- 2-Minute Article
- Mar 26, 2018
Turning Interests Into Retirement Income
Use these tips to help make an encore career a success.
Retiring doesn’t always mean leaving the workforce entirely. In fact, 70% of American workers say they plan to continue working in retirement.1 Many of them are even becoming entrepreneurs. In fact, people over age 50 are two times more likely than millennials to say they’re looking to start a new business in the next 12 months.
Why are so many working past traditional retirement age? For some, it’s a financial necessity but for many others, working in retirement is more about meaning than money.2
Research shows that the satisfaction that comes from working in retirement can improve social engagement and emotional health — and even extend your life.
So-called encore careers are an opportunity to pursue lifelong interests or purpose-driven work. Research shows that the satisfaction that comes from working in retirement can improve social engagement and emotional health — and even extend your life.3

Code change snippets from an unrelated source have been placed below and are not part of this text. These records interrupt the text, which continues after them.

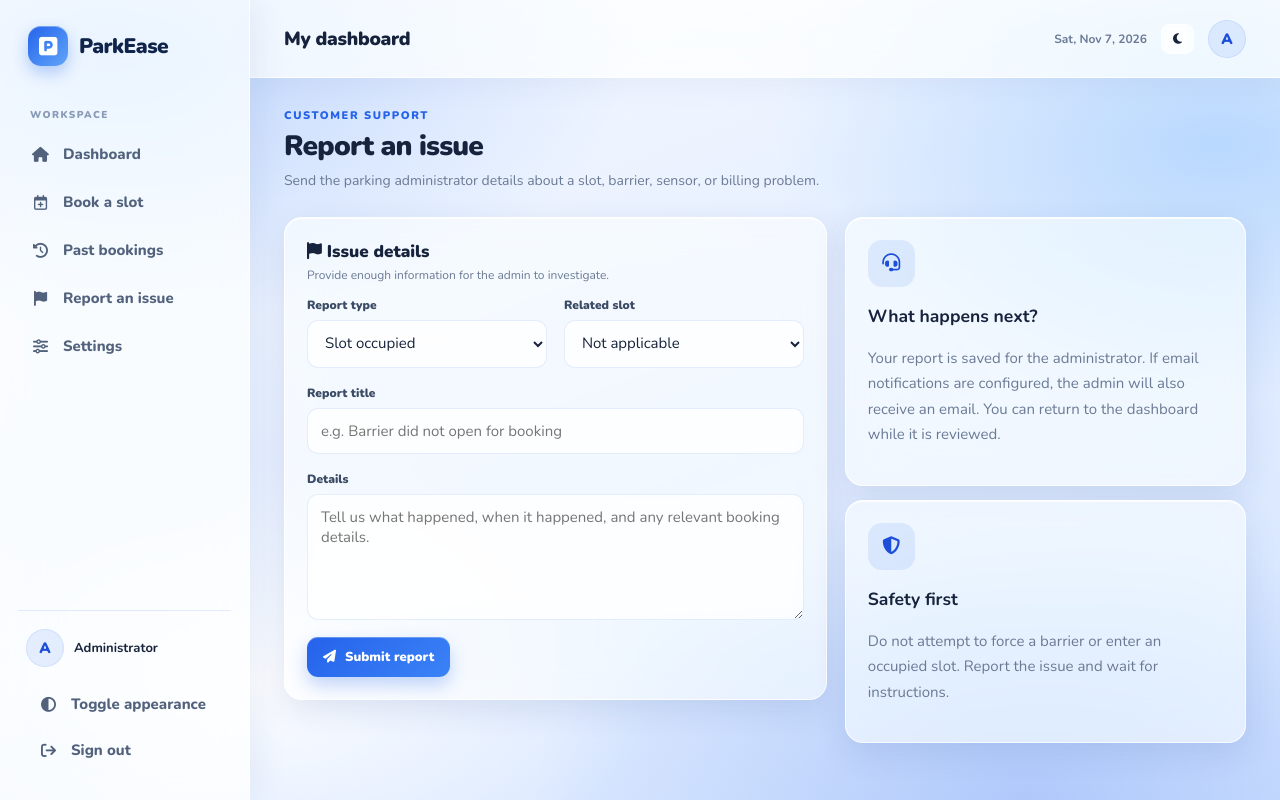
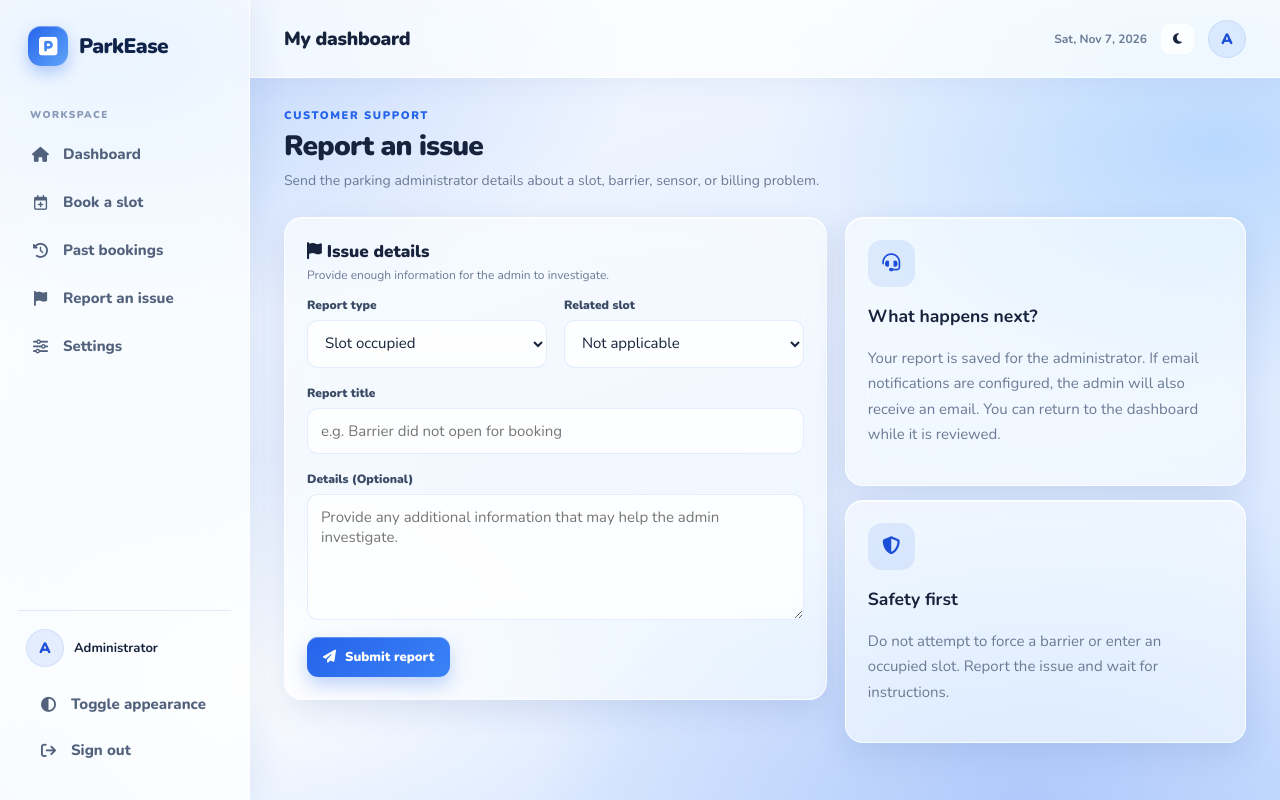
Before and after one commit to spsproject14/smart_parking_app, a Flask app: template templates/report_issue.html in a window 1280 px wide. Run offline with Flask 3, Linux system fonts and the light colour scheme; the template is opened without the code that fills it, so the values that code supplies are empty.

Commit message:
Update report_issue.html

```diff
--- a/templates/report_issue.html
+++ b/templates/report_issue.html
@@ -48,15 +48,14 @@
         />
       </div>
       <div class="field full">
-        <label>Details</label
-        ><textarea
-          name="description"
-          required
-          rows="5"
-          maxlength="2000"
-          placeholder="Tell us what happened, when it happened, and any relevant booking details."
-        ></textarea>
-      </div>
+  <label>Details (Optional)</label>
+  <textarea
+    name="description"
+    rows="5"
+    maxlength="2000"
+    placeholder="Provide any additional information that may help the admin investigate."
+  ></textarea>
+</div>
       <div class="full">
         <button class="btn btn-primary">
           <i class="fa-solid fa-paper-plane"></i> Submit report
```
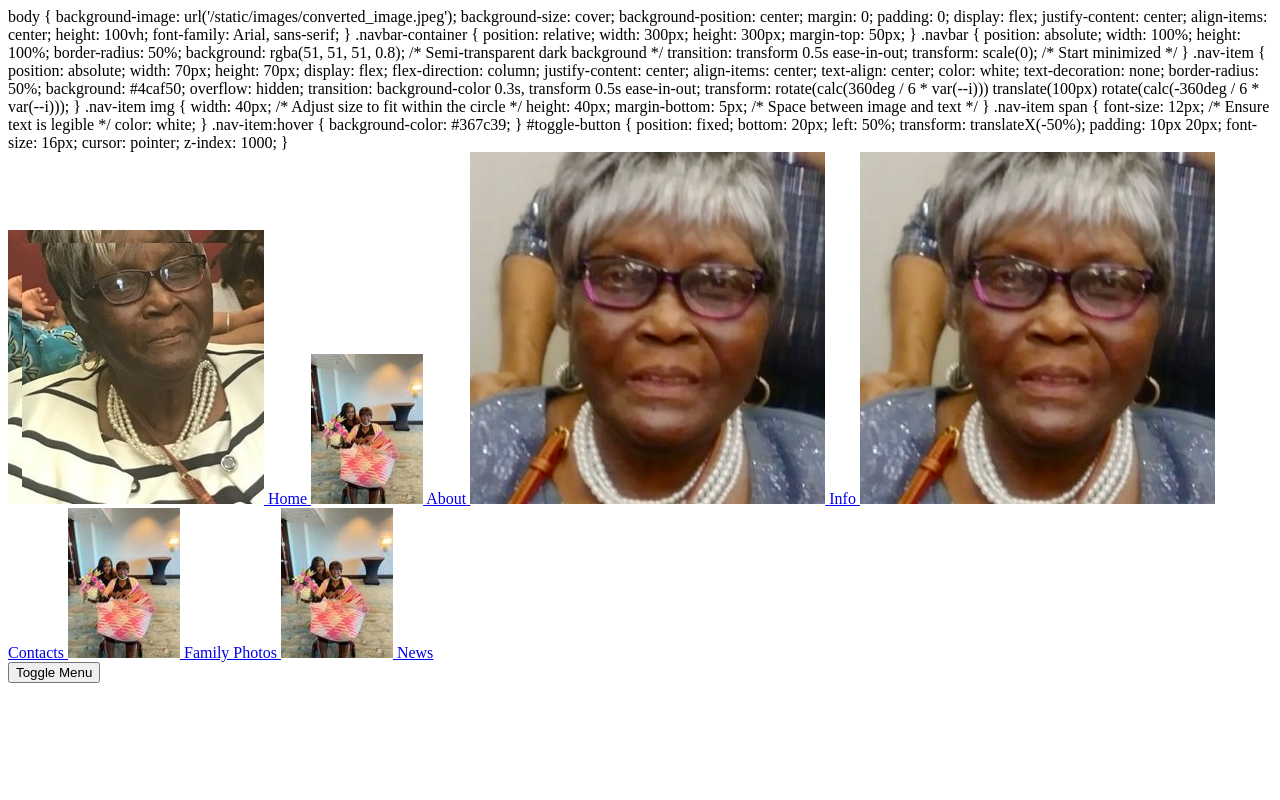
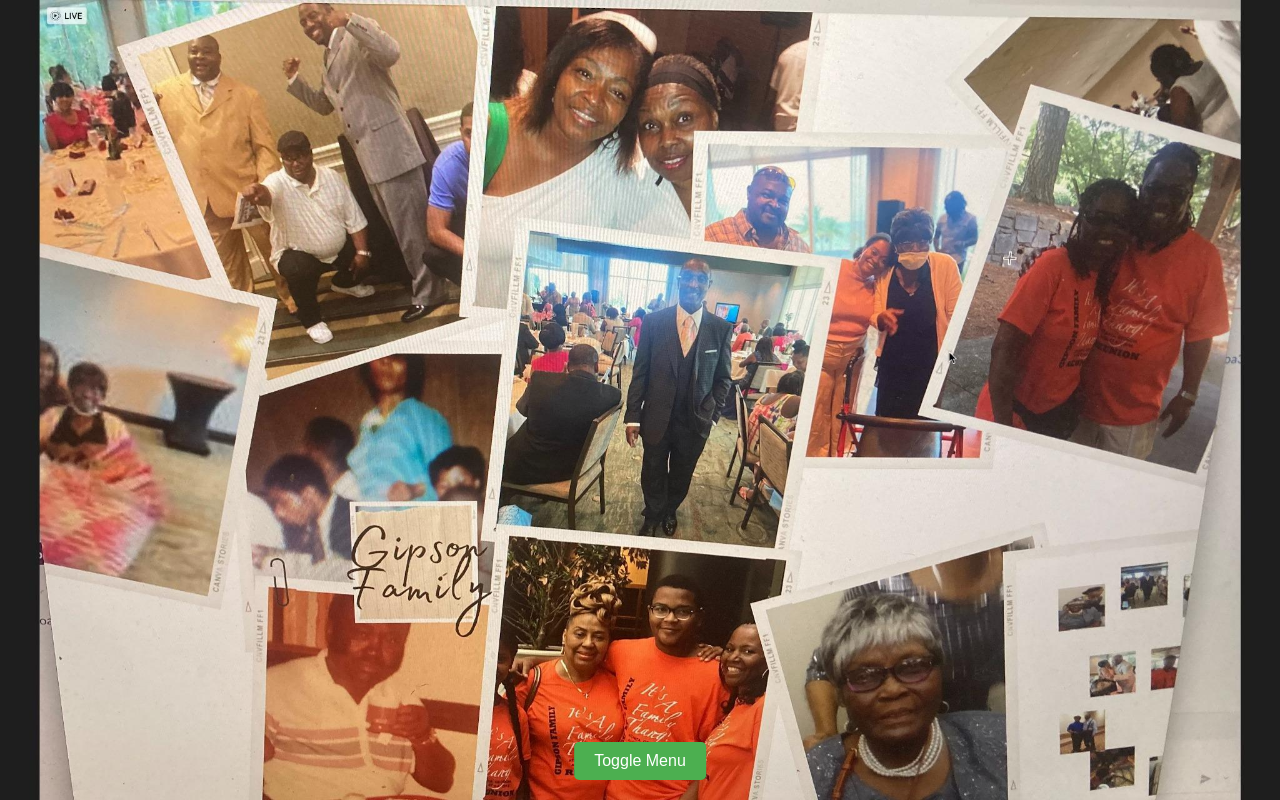
Before and after one commit to Motleykm/gipsonwebgpage, a Flask app: page / in a window 1280 px wide. Run offline with Flask 3, Linux system fonts and the light colour scheme.

Commit message:
final draft of website

```diff
--- a/templates/index.html
+++ b/templates/index.html
@@ -1,14 +1,13 @@
 <!DOCTYPE html>
-<html lang="en">
-<head>
-    <!DOCTYPE html>
 <html lang="en">
 <head>
     <meta charset="UTF-8">
     <meta name="viewport" content="width=device-width, initial-scale=1.0">
     <title>Gipson Family Reunion - Home</title>
     <meta name="description" content="Welcome to the Gipson Family Reunion! Join us for a weekend of fun and activities.">
-    <!-- Add other meta tags as needed -->
+    <!-- Styles for the circular navigation menu -->
+    <style>
+        /* General styles for the body */
         body {
             background-image: url('{{ url_for('static', filename='images/converted_image.jpeg') }}');
             background-size: cover;
@@ -22,6 +21,7 @@
             font-family: Arial, sans-serif;
         }
 
+        /* Container for the circular navbar */
         .navbar-container {
             position: relative;
             width: 300px;
@@ -29,6 +29,7 @@
             margin-top: 50px;
         }
 
+        /* Circular navbar styling */
         .navbar {
             position: absolute;
             width: 100%;
@@ -37,8 +38,12 @@
             background: rgba(51, 51, 51, 0.8); /* Semi-transparent dark background */
             transition: transform 0.5s ease-in-out;
             transform: scale(0); /* Start minimized */
+            display: flex;
+            justify-content: center;
+            align-items: center;
         }
 
+        /* Navigation items */
         .nav-item {
             position: absolute;
             width: 70px;
@@ -57,21 +62,25 @@
             transform: rotate(calc(360deg / 6 * var(--i))) translate(100px) rotate(calc(-360deg / 6 * var(--i)));
         }
 
+        /* Icon within nav items */
         .nav-item img {
             width: 40px;  /* Adjust size to fit within the circle */
             height: 40px;
             margin-bottom: 5px; /* Space between image and text */
         }
 
+        /* Text within nav items */
         .nav-item span {
             font-size: 12px; /* Ensure text is legible */
             color: white;
         }
 
+        /* Hover effect for nav items */
         .nav-item:hover {
             background-color: #367c39;
         }
 
+        /* Toggle button for navbar */
         #toggle-button {
             position: fixed;
             bottom: 20px;
@@ -81,6 +90,16 @@
             font-size: 16px;
             cursor: pointer;
             z-index: 1000;
+            background-color: #4caf50;
+            color: white;
+            border: none;
+            border-radius: 5px;
+            transition: background-color 0.3s;
+        }
+
+        /* Hover effect for the toggle button */
+        #toggle-button:hover {
+            background-color: #367c39;
         }
     </style>
 </head>
@@ -89,39 +108,43 @@
     <!-- Default header content -->
     {% endblock %}
 
+    <!-- Navbar container -->
     <div class="navbar-container">
+        <!-- Circular navbar -->
         <div class="navbar" id="navbar">
-            <a class="nav-item" href="/" style="--i:0">
+            <!-- Navigation items with images -->
+            <a class="nav-item" href="/home" style="--i:0">
                 <img src="{{ url_for('static', filename='images/rsz_4e57ce68-8858-44c7-a0f6-f4751350efb8.jpg') }}" alt="Resized Image">
-
                 <span>Home</span>
             </a>
             <a class="nav-item" href="/about" style="--i:1">
-                <img alt="About" src="{{ url_for('static', filename='images/thumbnail_IMG_4928 (1).JPG') }}">
+                <img src="{{ url_for('static', filename='images/thumbnail_IMG_4928 (1).JPG') }}" alt="About">
                 <span>About</span>
             </a>
             <a class="nav-item" href="/info" style="--i:2">
-                <img alt="Info" src="{{ url_for('static', filename='images/985F3951-6931-4FD6-8042-52AC0A6945B1_1_201_a.jpeg') }}">
+                <img src="{{ url_for('static', filename='images/985F3951-6931-4FD6-8042-52AC0A6945B1_1_201_a.jpeg') }}" alt="Info">
                 <span>Info</span>
             </a>
             <a class="nav-item" href="/contacts" style="--i:3">
-                <img alt="Contacts" src="{{ url_for('static', filename='images/985F3951-6931-4FD6-8042-52AC0A6945B1_1_201_a.jpeg') }}">
+                <img src="{{ url_for('static', filename='images/985F3951-6931-4FD6-8042-52AC0A6945B1_1_201_a.jpeg') }}" alt="Contacts">
                 <span>Contacts</span>
             </a>
             <a class="nav-item" href="/family_photos_main" style="--i:4">
-                <img alt="Family Photos" src="{{ url_for('static', filename='images/thumbnail_IMG_4928 (1).JPG') }}">
+                <img src="{{ url_for('static', filename='images/thumbnail_IMG_4928 (1).JPG') }}" alt="Family Photos">
                 <span>Family Photos</span>
             </a>
             <a class="nav-item" href="/news" style="--i:5">
-                <img alt="News" src="{{ url_for('static', filename='images/thumbnail_IMG_4928 (1).JPG') }}">
-
+                <img src="{{ url_for('static', filename='images/thumbnail_IMG_4928 (1).JPG') }}" alt="News">
                 <span>News</span>
             </a>
         </div>
     </div>
+
+    <!-- Toggle button -->
     <button id="toggle-button">Toggle Menu</button>
 
     <script>
+        // JavaScript to toggle the navbar
         document.getElementById('toggle-button').addEventListener('click', function() {
             const navbar = document.getElementById('navbar');
 
```
Also changed, not shown: instance/family_news.db.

However, your post-retirement career may not be as lucrative as your previous one, so it’s crucial to have a solid financial foundation.
Before you embark on an encore career, calculate your overall expenses and work with your financial professional to assemble a plan that will meet your needs. This plan might combine withdrawals from retirement savings accounts, along with a baseline “paycheck” from annuity income and other stable sources that can supplement wages from your new job.
Here are five more tips to make the most of an encore career:
Encore careers are a chance to try something new. Don’t be afraid to challenge yourself or try your hand at jobs you hadn’t considered before.
What do you love to do? What causes are you passionate about? Identifying your top interests can help you identify potentially engaging areas of work.
Consider the skills you’ve mastered throughout your career. Do you have extensive experience in management, accounting, or event planning? These capabilities might translate into an encore career outside of traditional corporate settings, such as starting a small business or working for nonprofit organizations or schools.
Once you’ve considered your interests and skills and have finalized an income plan with your financial professional, it’s time to start exploring options. Volunteering is a low-risk way to try out different types of work. These organizations can be a great place to start and to find inspiration for how other retirees are creating their own second acts:
After finding an encore career, you can inspire other retirees with your own story. Sharing details about how you overcame challenges or found meaningful opportunities is a way to give back for the assistance you received on your own journey.
Talk with your financial advisor to discuss these and other factors to consider before starting an encore career.
Related Partner Education:
Discover the unique considerations financial advisors must take for those who plan to work past normal retirement age or work in retirement. Read Working Through Retirement, developed in partnership with Dow Jones Solutions for Barron’s.